I'm trying to generate two independent characters arrays. The first one must contain the alphabet in lowercase and the second one, in uppercase. My code works but in the second case, the output contain the two arrays one after the other. Can someone explain me why it does? Thanks

#include <stdio.h>
#include <stdlib.h>
#include <cs50.h>
#include <string.h>
#include <ctype.h>

int main(void)
    char lowcase[26], uppercase[26];
    int i = 0, j = 0;

    for ( ; i < 26; i++)
        lowcase[i] = (char)(i+(int)('a'));

    for ( ; j < 26; j++)
        uppercase[j] = (char)(j+(int)('A'));

    printf("%s\n%s\n", lowcase, uppercase);

Here the output :

jharvard@appliance (~/Dropbox/pset2): ./alphabet
jharvard@appliance (~/Dropbox/pset2):

  • so your problem is why each of the two arrays does not get printed on its own line? – Kareem Oct 3 '15 at 20:46

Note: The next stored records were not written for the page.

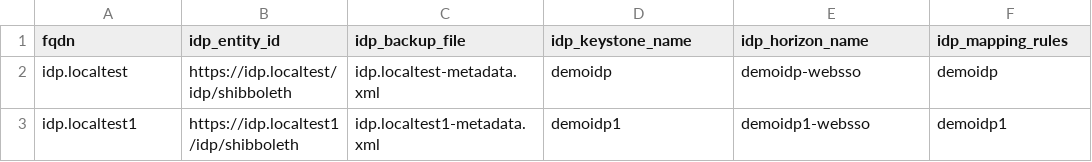
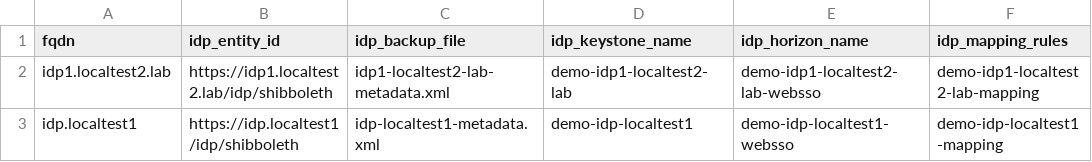
Before and after one commit to bakursait/sp3_installer, a CSV file: sp3_supporting_files/idp_list.csv, drawn as a sheet.

```diff
--- a/sp3_supporting_files/idp_list.csv
+++ b/sp3_supporting_files/idp_list.csv
@@ -1,3 +1,3 @@
 fqdn;idp_entity_id;idp_backup_file;idp_keystone_name;idp_horizon_name;idp_mapping_rules
-idp.localtest;https://idp.localtest/idp/shibboleth;idp.localtest-metadata.xml;demoidp;demoidp-websso;demoidp
-idp.localtest1;https://idp.localtest1/idp/shibboleth;idp.localtest1-metadata.xml;demoidp1;demoidp1-websso;demoidp1
+idp1.localtest2.lab;https://idp1.localtest2.lab/idp/shibboleth;idp1-localtest2-lab-metadata.xml;demo-idp1-localtest2-lab;demo-idp1-localtest2-lab-websso;demo-idp1-localtest2-lab-mapping
+idp.localtest1;https://idp.localtest1/idp/shibboleth;idp-localtest1-metadata.xml;demo-idp-localtest1;demo-idp-localtest1-websso;demo-idp-localtest1-mapping
```
Also changed, not shown: 10 other files.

The problem is simple. You have created two string arrays. Each holds the 26 letter alphabet, one lower case, the other upper case. They are created in sequential memory. In this case, the UC array is first, followed immediately by the lc array.

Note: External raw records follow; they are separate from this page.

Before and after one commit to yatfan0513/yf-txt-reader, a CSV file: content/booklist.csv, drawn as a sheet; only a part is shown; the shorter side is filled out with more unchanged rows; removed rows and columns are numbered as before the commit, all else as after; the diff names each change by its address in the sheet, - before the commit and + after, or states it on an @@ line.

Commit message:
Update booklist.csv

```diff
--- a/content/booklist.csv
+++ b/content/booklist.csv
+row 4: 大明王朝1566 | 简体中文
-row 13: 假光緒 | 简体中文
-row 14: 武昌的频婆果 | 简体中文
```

You then try to print them out as strings, using the base variable (i.e., uppercase and lowcase) as the starting address of the string. When you do this, each will be printed starting at that address, and until the end of string marker \0 is found.

Here's the problem. You didn't put the end of string marker in either array. You should have created the arrays with 27 elements, not 26, and put the end of string marker in the last element of each array.

As it turned out, the first memory address after the second array contains the marker (it's actually all 0 bits), so that serves to terminate a printf of a string. uppercase is stored first, followed by lowcase sequentially in memory, so the lower case alphabet prints as you expect, but then when you try to print the uppercase array as a string, it prints until it hits the end of string marker following lowcase - it prints both strings as one string.

If there had been garbage data left in memory following the second array, it would have just kept printing until it hit a byte with all zeros, or errored out, probably with a seg fault.

If this answers your question, please click on the check to accept. Let's keep up on forum housekeeping. ;-)

You must log in to answer this question.

Not the answer you're looking for? Browse other questions tagged .